Traditional Mexican cooking commonly involves chile peppers. With so many varieties, all varying in spiciness, hotness, colors, and flavor, the Mexican food can differ. Today, we at Eddie’s Mexican Restaurant would like to share the most common peppers used in Authentic Mexican cuisine.
The most widely known, the jalapeño is a medium size pepper that has a mild heat to it. Much of the pepper’s spice is contained in the seeds, which are frequently removed for those not wanting too much kick. Jalapeños are picked while still green, though when ripe, they are red when fully ripen on the plant. Jalapeños are used in salsas, pickled, stuffed, baked, fried, and included in recipes as well as muddled into cocktails to add a soft warmth to a margarita.
In the mountainous regions of Mexico, the serrano pepper originates. Though its quite a bit hotter, it’s smaller than a jalapeño. If left to ripen on the plant, its color is a deep red. As one of the few peppers that don’t do well with drying, Serrano peppers are used in salsas.
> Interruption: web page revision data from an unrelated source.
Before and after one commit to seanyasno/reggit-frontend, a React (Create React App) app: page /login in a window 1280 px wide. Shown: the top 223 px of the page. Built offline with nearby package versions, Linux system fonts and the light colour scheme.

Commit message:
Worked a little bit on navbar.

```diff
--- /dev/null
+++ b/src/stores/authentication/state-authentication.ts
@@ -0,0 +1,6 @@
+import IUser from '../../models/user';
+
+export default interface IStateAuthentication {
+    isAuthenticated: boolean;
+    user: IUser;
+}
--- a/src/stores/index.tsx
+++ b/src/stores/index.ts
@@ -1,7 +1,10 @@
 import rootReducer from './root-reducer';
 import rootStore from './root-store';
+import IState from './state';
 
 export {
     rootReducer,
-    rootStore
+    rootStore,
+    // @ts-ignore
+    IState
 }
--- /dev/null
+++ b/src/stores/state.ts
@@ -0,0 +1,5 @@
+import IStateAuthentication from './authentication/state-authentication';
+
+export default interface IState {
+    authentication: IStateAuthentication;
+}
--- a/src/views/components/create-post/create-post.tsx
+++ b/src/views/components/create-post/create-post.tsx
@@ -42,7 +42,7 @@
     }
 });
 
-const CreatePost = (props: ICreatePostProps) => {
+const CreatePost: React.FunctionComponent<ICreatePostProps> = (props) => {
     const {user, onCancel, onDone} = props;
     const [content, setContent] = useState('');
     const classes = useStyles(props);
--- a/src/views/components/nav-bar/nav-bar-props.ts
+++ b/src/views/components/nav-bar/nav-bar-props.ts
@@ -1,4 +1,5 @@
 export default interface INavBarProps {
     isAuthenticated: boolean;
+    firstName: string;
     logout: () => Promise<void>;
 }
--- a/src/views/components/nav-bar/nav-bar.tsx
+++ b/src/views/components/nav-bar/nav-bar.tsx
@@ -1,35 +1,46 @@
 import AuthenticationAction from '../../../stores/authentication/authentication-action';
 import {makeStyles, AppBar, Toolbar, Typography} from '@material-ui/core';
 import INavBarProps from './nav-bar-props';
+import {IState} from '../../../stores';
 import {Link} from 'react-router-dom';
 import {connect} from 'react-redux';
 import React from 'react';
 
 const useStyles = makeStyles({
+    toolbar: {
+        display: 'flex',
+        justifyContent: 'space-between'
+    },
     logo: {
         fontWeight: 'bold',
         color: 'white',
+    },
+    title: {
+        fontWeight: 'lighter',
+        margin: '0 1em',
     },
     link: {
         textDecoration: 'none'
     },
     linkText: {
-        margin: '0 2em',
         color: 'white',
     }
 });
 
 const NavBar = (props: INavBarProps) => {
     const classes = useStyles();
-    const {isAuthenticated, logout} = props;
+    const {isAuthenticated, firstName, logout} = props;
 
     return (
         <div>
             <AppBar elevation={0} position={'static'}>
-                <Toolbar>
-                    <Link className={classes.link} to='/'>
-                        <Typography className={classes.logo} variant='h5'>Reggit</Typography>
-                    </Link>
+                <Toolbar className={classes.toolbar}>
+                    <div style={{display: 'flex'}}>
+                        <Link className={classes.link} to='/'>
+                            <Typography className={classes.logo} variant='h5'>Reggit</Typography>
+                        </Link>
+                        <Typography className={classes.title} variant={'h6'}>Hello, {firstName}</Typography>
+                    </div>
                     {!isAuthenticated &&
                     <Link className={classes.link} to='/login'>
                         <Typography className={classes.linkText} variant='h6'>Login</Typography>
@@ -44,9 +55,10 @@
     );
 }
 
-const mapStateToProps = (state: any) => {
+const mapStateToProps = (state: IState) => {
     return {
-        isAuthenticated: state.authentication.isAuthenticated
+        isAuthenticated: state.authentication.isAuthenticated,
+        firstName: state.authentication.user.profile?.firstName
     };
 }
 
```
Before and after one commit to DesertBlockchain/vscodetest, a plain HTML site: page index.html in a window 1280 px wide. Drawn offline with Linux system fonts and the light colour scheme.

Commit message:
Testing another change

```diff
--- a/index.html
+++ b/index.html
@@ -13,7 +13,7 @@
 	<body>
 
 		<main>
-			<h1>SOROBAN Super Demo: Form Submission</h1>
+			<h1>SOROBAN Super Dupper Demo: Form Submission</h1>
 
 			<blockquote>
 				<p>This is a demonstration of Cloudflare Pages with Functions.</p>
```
Chipotle peppers are smoked ripe jalapeños that offer dishes a rich, smoky flavor. When they are rehydrated and made into a salsa or a meat marinade, they are referenced as adobo. Chipotle peppers can be found whole, ground or canned and have a moderate amount of heat.
Chiles de Arbol
This pepper is also known as bird’s beak chile or rat’s tail chile; it is small, vibrant red chile. These chiles ae typically found fresh, dried or powdered and are They’re a medium-high heat level.
These peppers have a bite are among the hottest pepper used in Mexican cuisine. In fact, when people work with these gloves, they need to wear gloves. Depending on when they’re picked and how old they are, Habaneros range in color. Habaneros are often used to make hot sauces as they have both citrusy and floral flavor.
Poblano Pepper (AKA Ancho Chile)
This pepper is frequently roasted and stuffed with beans and cheese. They generally have a milder heat; however, fully ripened red ones contain quite a bit more heat. The dried poblano is known as ancho chile, a common ingredient in mole sauce.
Dried mirasol peppers are made from Guajillos. They have a thin skin, a mild flavor, and deep red color. Once rehydrated with hot water, to make a marinade for meat, they commonly used to make a sauce for tamales or finely ground into a paste.
Mexican Cuisine in Las Vegas, Nevada (Just Minutes from Summerlin, North LV & Henderson, NV)
There are many, many more Mexican peppers used in Mexican food, these are just a few common ones. If you are looking for a taste of these peppers in fine Mexican cuisine, come to Eddie’s Mexican Restaurant and try our flavorful food. Our food is mouth-watering and when you enter, you can smell the peppers, and other delicious ingredients we manipulate together to make authentic Mexican food. Come by and see us today!